Elaine and Bill de Kooning, 1953. Courtesy of Bridgeman Images.

When the summer of 1948 rolled around, Elaine and Willem de Kooning were relieved to take a break from the New York art scene which seemed to be taking from them much more than it was giving. On an invitation from Josef Albers, Willem came to Black Mountain College to teach painting. Elaine joined him, studying under Josef Albers, R. Buckminster Fuller and Merce Cunningham. While the respite from their “penniless existence” in New York was welcomed by both, the two had very different impressions of the college.

In a recollection of her time at Black Mountain College (included in the now out of print anthology of personal accounts Sprouted Seeds), Elaine was struck by the camp-like atmosphere and how the campus managed to function with scarce resources. When they first arrived, Willem and Elaine had settled in just before the bell rung for communal meals in the dining hall. Not yet realizing the urgency, the couple took their time looking out over Lake Eden and taking in their home for the summer. By the time that they arrived to the Dining Hall, they realized that all of the food was gone. They wouldn’t make that mistake again (though the menu that week later included a meal of bananas and frankfurters).

Willem de Kooning, Asheville, 1948. Oil and enamel on cardboard. 25 9/16 x 31 7/8 in. The Phillips Collection. Acquired in 1952. © The Willem de Kooning Foundation / Artists Rights Society (ARS), New York.

Alumnus Gerald van de Wiele, who attended BMC in its last years, when the summer of 1948 had reached mythical status, reported that he had heard that Willem covered his windows with newsprint in an effort to reduce the “distractions” of the mountains outside. Students of Willem claimed that he saw little value in their staying at BMC and encouraged them to come to New York in the fall, establish a studio and invest in their painting, rather than their education. Naturally, when that fall did come, Willem was headed back to New York. He brought with him one of his first, great all-over paintings, “Asheville,” which has come to define a turning point in his career.⁠

Elaine’s experience was very different. She took advantage of that summer to dive into her studio work and to work alongside artists and intellectuals who would influence her greatly. She played a critical role in the attempted construction of R. Buckminster Fuller’s first large scale geodesic dome. Now referred to as the Supine Dome, this attempt utilized Venetian blinds in an experiment of structural integrity. De Kooning remembers that the dome was intended to have two layers of Venetian blinds for added support, but that they could only afford half of the materials. Elaine also played a key role in the production of the Ruse of the Medusa, along with Fuller, Merce Cunningham (with whom she studied dance that summer), director Arthur Penn, Robert Rauschenberg (who design the sets alongside Willem de Kooning), and MC Richards who translated the production from its original French.
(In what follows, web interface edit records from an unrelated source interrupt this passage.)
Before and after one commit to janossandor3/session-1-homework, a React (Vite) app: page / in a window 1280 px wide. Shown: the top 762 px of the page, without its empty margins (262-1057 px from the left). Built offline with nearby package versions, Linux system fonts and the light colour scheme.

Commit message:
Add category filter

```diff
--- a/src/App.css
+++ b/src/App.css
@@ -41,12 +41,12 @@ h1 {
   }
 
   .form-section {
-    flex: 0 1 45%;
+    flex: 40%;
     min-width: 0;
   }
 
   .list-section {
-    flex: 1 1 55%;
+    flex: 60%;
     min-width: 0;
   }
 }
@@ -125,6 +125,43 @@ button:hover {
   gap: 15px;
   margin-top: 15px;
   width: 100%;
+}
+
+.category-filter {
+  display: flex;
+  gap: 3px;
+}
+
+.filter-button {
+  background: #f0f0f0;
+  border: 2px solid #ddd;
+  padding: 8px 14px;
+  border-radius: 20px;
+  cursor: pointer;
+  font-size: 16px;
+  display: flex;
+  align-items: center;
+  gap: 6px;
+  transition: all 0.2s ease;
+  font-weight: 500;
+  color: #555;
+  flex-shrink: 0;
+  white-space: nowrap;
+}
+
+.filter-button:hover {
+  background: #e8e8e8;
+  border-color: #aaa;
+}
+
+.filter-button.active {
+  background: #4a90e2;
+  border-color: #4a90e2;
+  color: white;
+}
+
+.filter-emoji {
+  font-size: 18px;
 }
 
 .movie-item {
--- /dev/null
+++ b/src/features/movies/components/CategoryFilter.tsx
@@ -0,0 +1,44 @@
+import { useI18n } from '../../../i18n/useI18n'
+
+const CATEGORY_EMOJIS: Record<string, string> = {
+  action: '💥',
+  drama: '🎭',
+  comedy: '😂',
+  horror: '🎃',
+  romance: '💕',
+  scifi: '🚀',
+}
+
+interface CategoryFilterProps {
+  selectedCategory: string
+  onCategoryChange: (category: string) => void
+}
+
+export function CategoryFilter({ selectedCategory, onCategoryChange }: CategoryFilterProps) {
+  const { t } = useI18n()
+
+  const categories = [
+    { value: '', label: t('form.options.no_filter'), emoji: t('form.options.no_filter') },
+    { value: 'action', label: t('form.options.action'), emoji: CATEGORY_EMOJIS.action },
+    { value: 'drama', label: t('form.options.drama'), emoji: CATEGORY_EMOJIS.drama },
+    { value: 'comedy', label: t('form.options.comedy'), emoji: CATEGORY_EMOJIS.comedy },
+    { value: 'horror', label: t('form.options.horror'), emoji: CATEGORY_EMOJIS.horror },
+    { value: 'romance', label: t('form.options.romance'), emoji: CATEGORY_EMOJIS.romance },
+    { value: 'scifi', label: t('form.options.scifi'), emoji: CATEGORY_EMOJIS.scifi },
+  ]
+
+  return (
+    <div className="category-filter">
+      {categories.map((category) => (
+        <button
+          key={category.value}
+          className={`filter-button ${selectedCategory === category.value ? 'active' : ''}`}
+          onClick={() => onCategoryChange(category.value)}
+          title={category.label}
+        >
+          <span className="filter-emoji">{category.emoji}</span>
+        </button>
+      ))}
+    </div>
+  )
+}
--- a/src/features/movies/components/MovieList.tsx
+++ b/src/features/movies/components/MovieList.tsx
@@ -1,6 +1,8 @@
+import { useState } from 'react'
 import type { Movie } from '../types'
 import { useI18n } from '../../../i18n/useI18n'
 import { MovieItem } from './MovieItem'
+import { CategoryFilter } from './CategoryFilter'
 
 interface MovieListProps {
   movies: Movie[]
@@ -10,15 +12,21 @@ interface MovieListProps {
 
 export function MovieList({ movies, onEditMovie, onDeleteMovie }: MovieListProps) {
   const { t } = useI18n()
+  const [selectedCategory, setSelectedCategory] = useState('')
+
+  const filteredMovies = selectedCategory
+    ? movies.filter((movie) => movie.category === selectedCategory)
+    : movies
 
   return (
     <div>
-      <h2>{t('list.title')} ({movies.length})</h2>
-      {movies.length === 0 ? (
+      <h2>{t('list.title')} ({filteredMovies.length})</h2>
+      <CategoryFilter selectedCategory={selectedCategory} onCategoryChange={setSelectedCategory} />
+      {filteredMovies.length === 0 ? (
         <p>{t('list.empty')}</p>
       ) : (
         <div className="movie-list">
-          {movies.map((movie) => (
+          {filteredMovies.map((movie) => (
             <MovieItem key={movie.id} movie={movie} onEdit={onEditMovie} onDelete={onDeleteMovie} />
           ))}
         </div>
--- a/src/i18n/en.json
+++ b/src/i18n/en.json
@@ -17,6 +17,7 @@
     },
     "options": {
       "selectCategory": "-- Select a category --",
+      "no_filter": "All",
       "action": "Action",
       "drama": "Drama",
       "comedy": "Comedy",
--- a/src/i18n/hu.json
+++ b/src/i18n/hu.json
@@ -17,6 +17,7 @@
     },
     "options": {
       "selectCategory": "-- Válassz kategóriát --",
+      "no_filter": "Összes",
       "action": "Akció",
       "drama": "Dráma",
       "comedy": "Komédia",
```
These two campus events defined the summer of 1948 as one of the greatest moments in modern art and design and Elaine was determined to be at the center of it all.
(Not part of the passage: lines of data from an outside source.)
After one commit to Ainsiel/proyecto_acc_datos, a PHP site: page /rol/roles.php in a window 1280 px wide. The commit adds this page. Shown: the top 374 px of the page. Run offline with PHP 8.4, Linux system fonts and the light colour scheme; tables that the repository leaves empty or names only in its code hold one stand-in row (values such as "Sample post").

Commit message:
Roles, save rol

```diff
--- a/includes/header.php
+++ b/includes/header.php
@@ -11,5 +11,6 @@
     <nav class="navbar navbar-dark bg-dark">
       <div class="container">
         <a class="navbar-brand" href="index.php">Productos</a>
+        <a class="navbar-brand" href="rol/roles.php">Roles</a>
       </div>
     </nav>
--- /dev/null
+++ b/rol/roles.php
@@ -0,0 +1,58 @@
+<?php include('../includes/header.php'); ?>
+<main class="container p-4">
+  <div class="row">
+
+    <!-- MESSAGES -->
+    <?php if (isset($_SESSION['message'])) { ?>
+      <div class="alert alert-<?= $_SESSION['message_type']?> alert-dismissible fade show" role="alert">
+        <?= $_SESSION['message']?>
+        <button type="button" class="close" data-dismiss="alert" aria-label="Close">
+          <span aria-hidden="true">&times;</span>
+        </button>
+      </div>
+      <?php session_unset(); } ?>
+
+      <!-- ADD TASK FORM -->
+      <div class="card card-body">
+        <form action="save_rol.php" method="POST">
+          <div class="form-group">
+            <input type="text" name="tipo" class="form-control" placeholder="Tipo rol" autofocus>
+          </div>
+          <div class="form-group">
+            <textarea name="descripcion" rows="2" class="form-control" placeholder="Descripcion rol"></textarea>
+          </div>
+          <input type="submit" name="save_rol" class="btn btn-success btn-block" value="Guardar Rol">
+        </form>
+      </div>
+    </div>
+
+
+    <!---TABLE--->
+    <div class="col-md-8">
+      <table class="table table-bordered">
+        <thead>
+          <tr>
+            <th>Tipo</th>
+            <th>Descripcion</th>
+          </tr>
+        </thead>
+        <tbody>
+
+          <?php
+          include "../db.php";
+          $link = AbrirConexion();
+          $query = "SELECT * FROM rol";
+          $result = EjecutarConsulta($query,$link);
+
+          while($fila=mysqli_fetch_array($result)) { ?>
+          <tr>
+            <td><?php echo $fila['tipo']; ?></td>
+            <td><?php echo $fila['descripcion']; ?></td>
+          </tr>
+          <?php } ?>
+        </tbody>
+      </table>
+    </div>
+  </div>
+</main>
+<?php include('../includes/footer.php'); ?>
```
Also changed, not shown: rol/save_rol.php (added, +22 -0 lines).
Elaine de Kooning (center), R. Buckminster Fuller, Ray Johnson, Albert Lanier, and others with the Supine Dome, 1948.

While Willem found inspiration and opportunity in New York, Elaine flourished in the independence and isolation that Black Mountain College provided. While she was ambivalent about the work she created there, her studio process in that time was hugely influential in her career as an abstract expressionist painter. Elaine has been famously quoted that she painted in Willem’s “light,” rather than his “shadow,” but it’s easy to see how the space she created for herself at Black Mountain College allowed for her to invest more deeply into her own practice.⁠
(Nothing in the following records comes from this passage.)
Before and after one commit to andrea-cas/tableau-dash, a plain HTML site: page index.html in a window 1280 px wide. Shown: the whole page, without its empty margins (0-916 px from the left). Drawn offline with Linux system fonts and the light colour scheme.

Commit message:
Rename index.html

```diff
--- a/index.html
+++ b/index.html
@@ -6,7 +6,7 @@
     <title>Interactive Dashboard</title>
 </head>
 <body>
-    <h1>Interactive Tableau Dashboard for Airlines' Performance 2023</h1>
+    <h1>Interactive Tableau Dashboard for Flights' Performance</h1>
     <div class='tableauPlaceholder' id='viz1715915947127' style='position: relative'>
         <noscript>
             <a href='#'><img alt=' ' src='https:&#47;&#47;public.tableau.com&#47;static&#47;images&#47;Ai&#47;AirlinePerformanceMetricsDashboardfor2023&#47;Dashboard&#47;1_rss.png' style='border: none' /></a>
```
Both artists are now recognized as two of the greatest Abstract Expressionist painters, with both of their prolific careers taking crucial turns during that legendary summer at BMC.⁠